Records contained in a dataset
· · ·
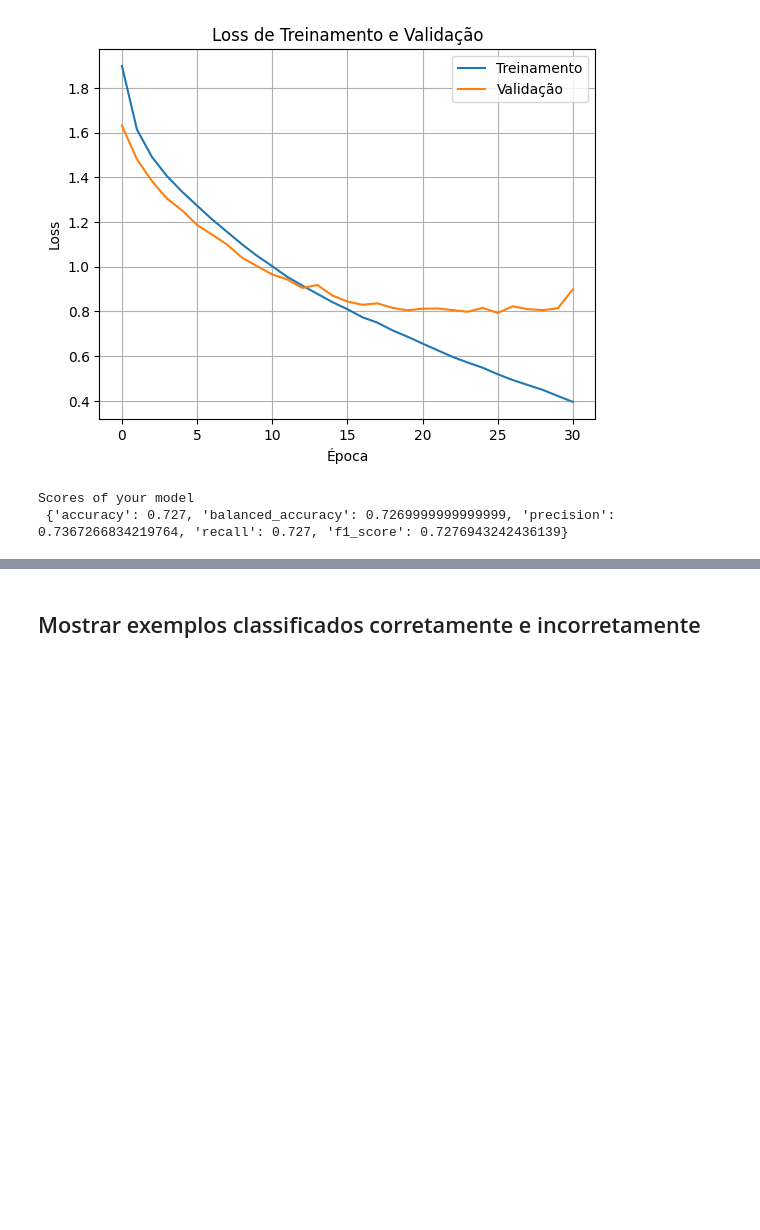
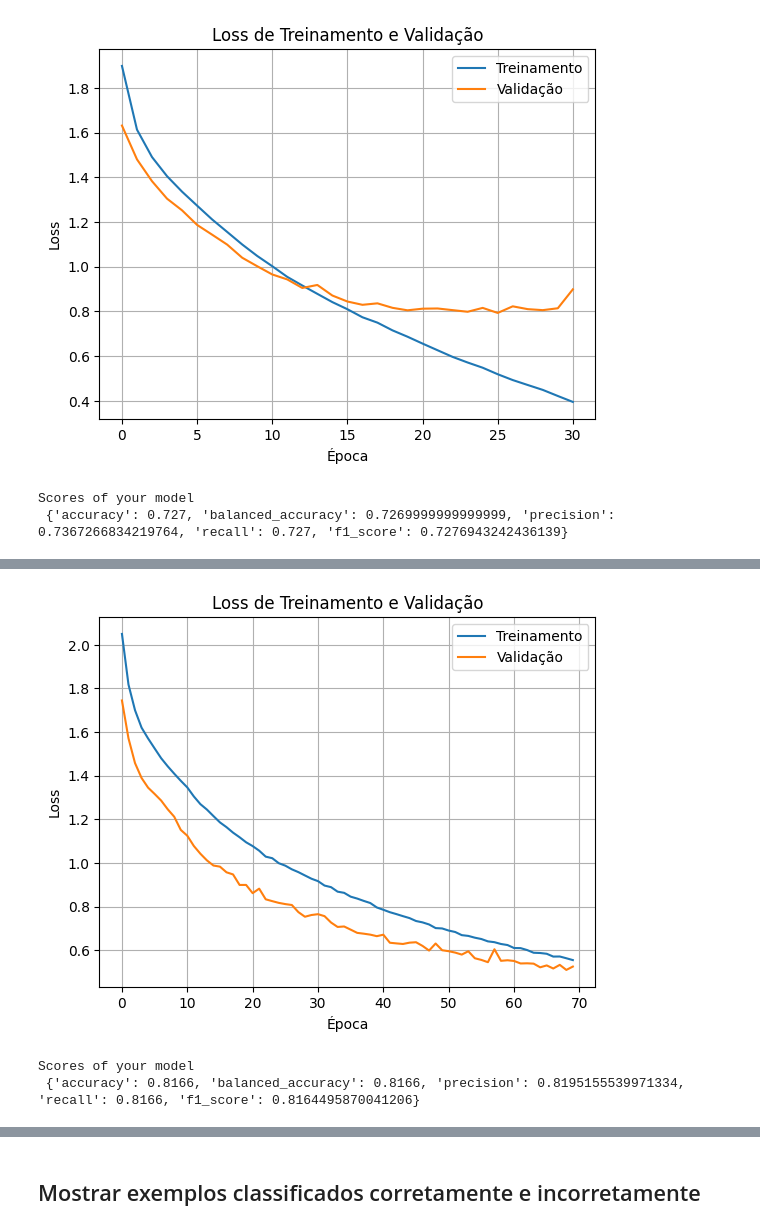
Before and after one commit to JVMergulho/redes_neurais, a Jupyter notebook: miniprojeto1/CNN/CIFAR10_with_CNNs.ipynb, the cells around one changed output, grey strips where cells are left out. Drawn from its saved outputs; the diff is of its cells as text; code cells hidden in the pictures; blank space fills up the shorter version.

```diff
--- a/miniprojeto1/CNN/CIFAR10_with_CNNs.ipynb
+++ b/miniprojeto1/CNN/CIFAR10_with_CNNs.ipynb
@@ -640,0 +743,5 @@ Scores of your model
+# %%
+learning_rate = 0.0001
+num_epochs = 70
+batch_size = 64
+patience = 5
@@ -640,0 +752,22 @@ Scores of your model
+# %%
+config_2convs_1pool  = {
+    'conv_layers': [
+        (32, 3, 1, 1, False),   # conv apenas
+        (64, 3, 1, 1, True),  # conv + pool
+        (128, 3, 1, 1, False),  # conv apenas
+        (256, 3, 1, 1, True)  # conv + pool
+    ],
+    'pool_kernel_size': 2,
+    'pool_stride': 2,
+    'fc_layers': [
+        (120, 0.4),
+        (84, 0.4)
+    ],
+    'output_size': 10
+}
+
+# Criando o modelo
+model_2convs_1pool = FlexibleCNN(config_2convs_1pool).to(device)
+
+optimizer = optim.Adam(model_2convs_1pool.parameters(), lr=learning_rate)
+criterion = nn.CrossEntropyLoss()
@@ -640,0 +805,12 @@ Scores of your model
+# %%
+plotLoss(train_losses, val_losses)
+# %% [output]
+[figure, added]
+# %%
+labels, predictions = makePredictions(trained_CNN, test_loader)
+
+scores = get_scores(labels, predictions)
+print("Scores of your model\n", scores)
+# %% [output]
+Scores of your model
+ {'accuracy': 0.8166, 'balanced_accuracy': 0.8166, 'precision': 0.8195155539971334, 'recall': 0.8166, 'f1_score': 0.8164495870041206}
```
Also changed, not shown: parts of 34 cells of this notebook, 7 other files.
· · ·
WORK ORDER: For the word "True", find all matching lines in the entries above and copy them out.

OUTPUT OF THE TASK:
+        (64, 3, 1, 1, True),  # conv + pool
+        (256, 3, 1, 1, True)  # conv + pool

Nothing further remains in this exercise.